Gaza’s new Justice Minister hits the ground running
13 February 2013
Building new prisons is a leading priority of Dt Attallah Abu Elsebah, newly-appointed Minister for Justice in Gaza.
In an interview last week, Dr Abu Elsebah highlighted the problems facing his Ministry, including a lack of buildings, a lack of judges, lack of capacity to cope with more prisoners, and the obstacles to addressing these difficulties presented by the ongoing siege of Gaza.
“Unfortunately because of Israeli attacks on correctional facilities, such as last November on the Saraya complex which held a lot of prisoners, we have little capacity for additional prisoners, and we cannot build because of the crippling siege, and because there are few funds for this type of project, so we are facing a huge problem,” he said.
Later in the week, he was tragically proved correct. Mahrous Fathi Nassar, 37, who was being held in a Gaza police detention centre, died of meningitis on 08 February after being transferred to Al Shifa hospital.
Overcrowded living conditions is a factor that puts people at higher risk of developing meningococcal disease, as it is spread by coughing and sneezing and requires close and continued contact. Such are the conditions Gaza prisoners increasingly find themselves in – and it is not the fault of the government.
Ongoing Israeli offensives targeting Gaza security facilities, and the Israeli siege which prevents the entry of building materials to reconstruct damaged and destroyed correctional facilities in Gaza, contribute directly to creating the conditions responsible for deaths such as that of Mahrous Fathi Nassar.
The Gaza government is not sitting on its hands.
“With all of the support and prayers from Arab countries and from Islamic communities around the world, for sure Gaza will rise again – we will undertake an extensive building programme which will include these projects, under the supervision of the justice and police departments,” the new Minister of Justice concluded.

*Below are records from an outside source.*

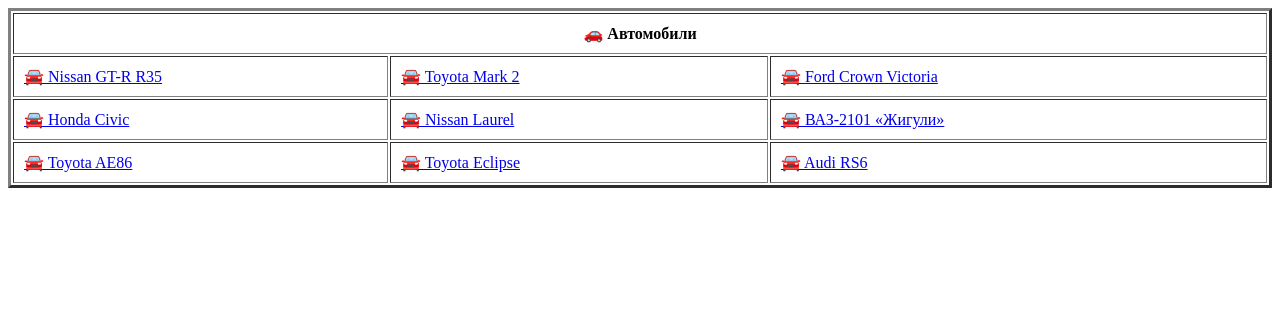
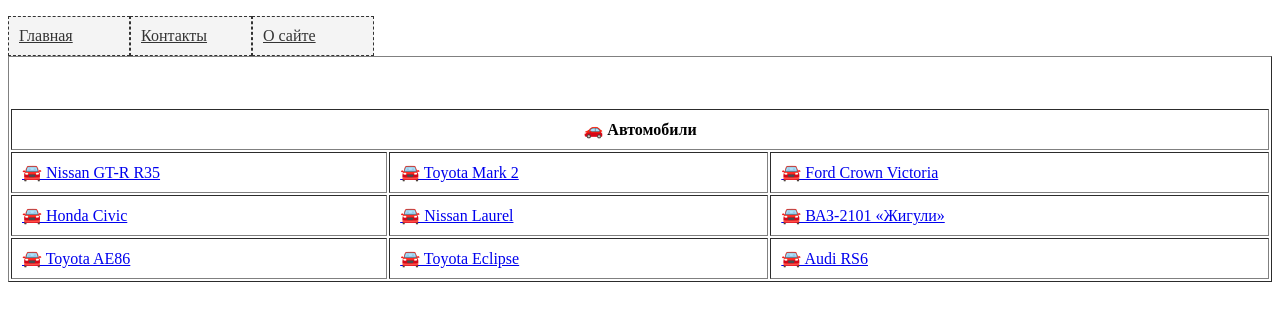
Before and after one commit to Ovsenka/learn_flask, a Flask app: page / in a window 1280 px wide. Shown: the top 321 px of the page. Run offline with Flask 2, Linux system fonts and the light colour scheme.

Commit message:
update main page

```diff
--- a/templates/practice.html
+++ b/templates/practice.html
@@ -3,9 +3,40 @@
 <html>
     <head>
         <title>{{ title }}</title>
+        <style>
+            table {
+                margin-top: 50px;
+                padding-top: 50px;
+            }
+            ul.nav{
+                margin-left: 0px;
+                padding-left: 0px;
+                list-style: none;
+            }
+            .nav li {
+                float: left;
+            }
+            ul.nav a {
+                display: block;
+                width: 100px;
+                padding: 10px;
+                background-color: #f4f4f4;
+                border: 1px dashed #333;
+                color: #333;
+            }
+            ul.nav a:hover{
+                background-color: #333;
+                color: #f4f4f4;
+            }
+        </style>
     </head>
     <body>
-        <table border=3  width="100%" cellpadding=10 rowpadding=15>
+        <ul class="nav">
+            <li><a href="#">Главная</a></li>
+            <li><a href="#">Контакты</a></li>
+            <li><a href="#">О сайте</a></li>
+        </ul>
+        <table border=1  width="100%" cellpadding=10 rowpadding=15>
             <tr><th colspan=3>&#128663; Автомобили</th></tr>
             <tr>
                 <td width="30%"><a href="gtr.html">🚘 Nissan GT-R R35</a></td>
```
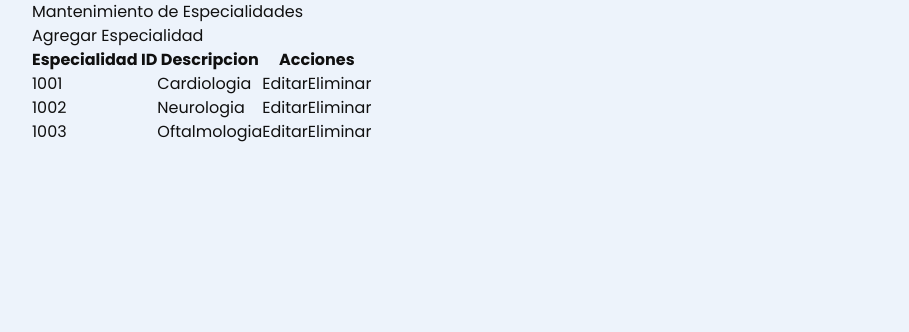
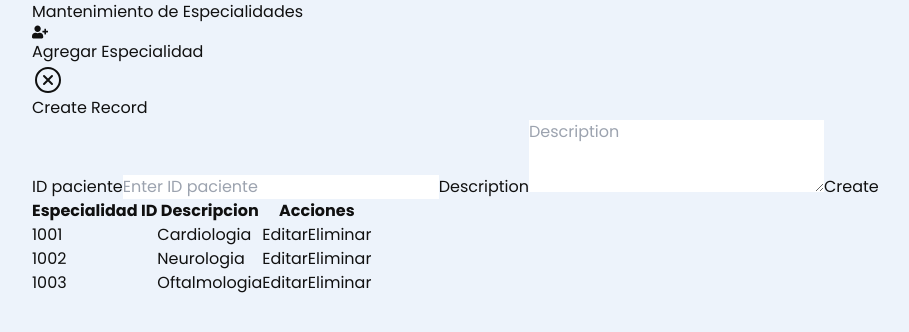
Before and after one commit to rsulbaranc/docbook, a React (Vite) app in the folder frontend/: page /mantenimiento/especialidades in a window 1280 px wide. Both pictures are taken after a click on the button "Agregar Especialidad". Shown: the top 332 px of the page, without its empty margins (58-967 px from the left). Built offline with nearby package versions, Linux system fonts and the light colour scheme.

Commit message:
Add Modal component to Login, MantenimientoEspecialidades, MantenimientoPerfil, and MantenimientoUsuario pages

```diff
--- /dev/null
+++ b/frontend/src/components/ui/Modal.jsx
@@ -0,0 +1,39 @@
+import React, { Children, useEffect, useState } from 'react'
+import Button from './Button'
+import { IoCloseCircleOutline } from "react-icons/io5";
+import { set } from 'react-hook-form';
+
+
+
+
+export const Modal = ({btnText, btnClose, children, openModal}) => {
+
+    const [showModal, setShowModal] = useState(false);
+
+    useEffect(() => {
+        setShowModal(openModal);
+    }, [openModal]);
+
+  return (
+    <div className='z-10'>
+        {btnText ? (
+            <Button onClick={() => setShowModal(true)}>
+                {btnText}
+            </Button>
+        ) : null}
+        {showModal ? (
+            <div className='fixed inset-0 bg-black bg-opacity-70 backdrop-blur-sm flex justify-center items-center'>
+                <div className='bg-white rounded p-5 flex flex-col justify-center items-center gap-5 relative'>
+                    {btnClose ? (
+                        <div className="absolute top-0 right-0 m-2 text-indigo-600 cursor-pointer">
+                        <IoCloseCircleOutline size={32} onClick={() => setShowModal(false)} />
+                    </div>
+                ): null }
+                {children}
+                </div>
+
+            </div>
+        ) : null}
+    </div>
+  )
+}
--- a/frontend/src/pages/Login.jsx
+++ b/frontend/src/pages/Login.jsx
@@ -3,6 +3,7 @@ import { Card, Input, Button, Label } from "../components/ui";
 import { useForm } from "react-hook-form";
 //import axios from "axios";
 import { useAuth } from "../context/AuthContext";
+import { Modal } from "../components/ui/Modal";
 
 const Login = () => {
 
--- a/frontend/src/pages/admin/MantenimientoEspecialidades.jsx
+++ b/frontend/src/pages/admin/MantenimientoEspecialidades.jsx
@@ -1,13 +1,43 @@
-import { Button, Card } from '../../components/ui'
+import { useForm } from 'react-hook-form'
+import { Button, Card, Input, Label, Textarea } from '../../components/ui'
+import { Modal } from '../../components/ui/Modal'
+import { FaUserPlus } from 'react-icons/fa'
 
 export const MantenimientoEspecialidades = () => {
+    const { register, handleSubmit } = useForm()
   return (
     <div>
         <Card>
             <h1 className='text-xl text-center font-bold'>Mantenimiento de Especialidades</h1>
             <div>
                 <div className='flex justify-end'>
-                    <Button className="bg-blue-500 text-white p-2">Agregar Especialidad</Button>
+                <Modal
+            btnText={
+            <div className='flex items-center justify-center gap-1'>
+              <FaUserPlus />
+              Agregar Especialidad
+            </div>}
+            btnClose={true}
+            >
+              <div>
+              <h2 className="text-3xl font-bold my-4">
+                Create Record
+            </h2>
+            <form >
+                <Label htmlFor="name">ID paciente</Label>
+                <Input type = "text" placeholder = "Enter ID paciente"
+                {...register("id_paciente")}
+                />
+
+                <Label htmlFor="Description">Description</Label>
+                <Textarea placeholder="Description" rows={3}
+                {...register("desc_historia")}
+                ></Textarea>
+
+                <Button>Create</Button>
+            </form>
+              </div>
+            </Modal>
                 </div>
                 <table className="w-full mt-3 table-auto">
                     <thead>
--- a/frontend/src/pages/admin/MantenimientoPerfil.jsx
+++ b/frontend/src/pages/admin/MantenimientoPerfil.jsx
@@ -1,14 +1,46 @@
 import React from 'react'
-import { Button, Card } from '../../components/ui'
+import { Button, Card, Input, Label, Textarea } from '../../components/ui'
+import { Modal } from '../../components/ui/Modal'
+import { FaUserPlus } from 'react-icons/fa'
+import { useForm } from 'react-hook-form'
 
 export const MantenimientoPerfil = () => {
+
+    const { register, handleSubmit } = useForm()
+
   return (
     <div>
         <Card>
             <h1 className='text-xl text-center font-bold'>Mantenimiento de Perfil</h1>
             <div>
                 <div className='flex justify-end'>
-                    <Button className="bg-blue-500 text-white p-2">Agregar Perfil</Button>
+                <Modal
+            btnText={
+            <div className='flex items-center justify-center gap-1'>
+              <FaUserPlus />
+              Agregar Tipo de Perfil
+            </div>}
+            btnClose={true}
+            >
+              <div>
+              <h2 className="text-3xl font-bold my-4">
+                Create Record
+            </h2>
+            <form >
+                <Label htmlFor="name">ID paciente</Label>
+                <Input type = "text" placeholder = "Enter ID paciente"
+                {...register("id_paciente")}
+                />
+
+                <Label htmlFor="Description">Description</Label>
+                <Textarea placeholder="Description" rows={3}
+                {...register("desc_historia")}
+                ></Textarea>
+
+                <Button>Create</Button>
+            </form>
+              </div>
+            </Modal>
                 </div>
                 <table className="w-full mt-3">
                     <thead>
--- a/frontend/src/pages/admin/MantenimientoUsuario.jsx
+++ b/frontend/src/pages/admin/MantenimientoUsuario.jsx
@@ -1,9 +1,11 @@
 import { useEffect, useState } from 'react'
-import { Button, Card } from '../../components/ui'
+import { Button, Card, Input, Label, Textarea } from '../../components/ui'
 import { deleteUser, getAllUsers, getUser  } from '../../api/admin'
 import { FaRegTrashAlt } from "react-icons/fa";
 import { MdOutlineModeEdit } from "react-icons/md";
 import { FaUserPlus } from "react-icons/fa";
+import { Modal } from '../../components/ui/Modal';
+import { useForm } from 'react-hook-form';
 
 export const MantenimientoUsuario = () => {
 
@@ -39,6 +41,8 @@ export const MantenimientoUsuario = () => {
 
   }
 
+  const { register, handleSubmit } = useForm()
+
   return (
     <div>
       <Card>
@@ -49,10 +53,33 @@ export const MantenimientoUsuario = () => {
               <input type="text" placeholder="Buscar Usuario" className="w-80 p-2 my-2" onChange={(e) => setSearchContent(e.target.value)}/>
               <button className="bg-blue-500 text-white p-2" onClick={() => searchUser(searchContent)}>Buscar</button>
             </div>
-            <Button className="flex h-10">
+            <Modal
+            btnText={
+            <div className='flex items-center justify-center gap-1'>
               <FaUserPlus />
               Agregar Usuario
-            </Button>
+            </div>}
+            btnClose={true}
+            >
+              <div>
+              <h2 className="text-3xl font-bold my-4">
+                Create Record
+            </h2>
+            <form >
+                <Label htmlFor="name">ID paciente</Label>
+                <Input type = "text" placeholder = "Enter ID paciente"
+                {...register("id_paciente")}
+                />
+
+                <Label htmlFor="Description">Description</Label>
+                <Textarea placeholder="Description" rows={3}
+                {...register("desc_historia")}
+                ></Textarea>
+
+                <Button>Create</Button>
+            </form>
+              </div>
+            </Modal>
           </div>
           <table className="w-full mt-3">
             <thead>
```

Some facts about meningitis
• Up to 15 percent of people carry the bacteria that cause meningococcal disease in their nose and throat without being sick. It is not yet fully understood why in some people these bacteria go on to cause disease.
• Sufferers often exhibit flu-like symptoms, such as headache, fever, joint pain, drowsiness or confusion. Additional symptoms that are suggestive of meningococcal infection are light sensitivity or a dislike of bright lights, stiff neck, vomiting, and the appearance of a rash.
• People infected with the bacteria can deteriorate very rapidly. For example, a 12-year-old girl died in New Zealand last September only two hours after breaking out in a rash. In 2011 13 people in NZ died from meningococcal disease.
Watch the interview here: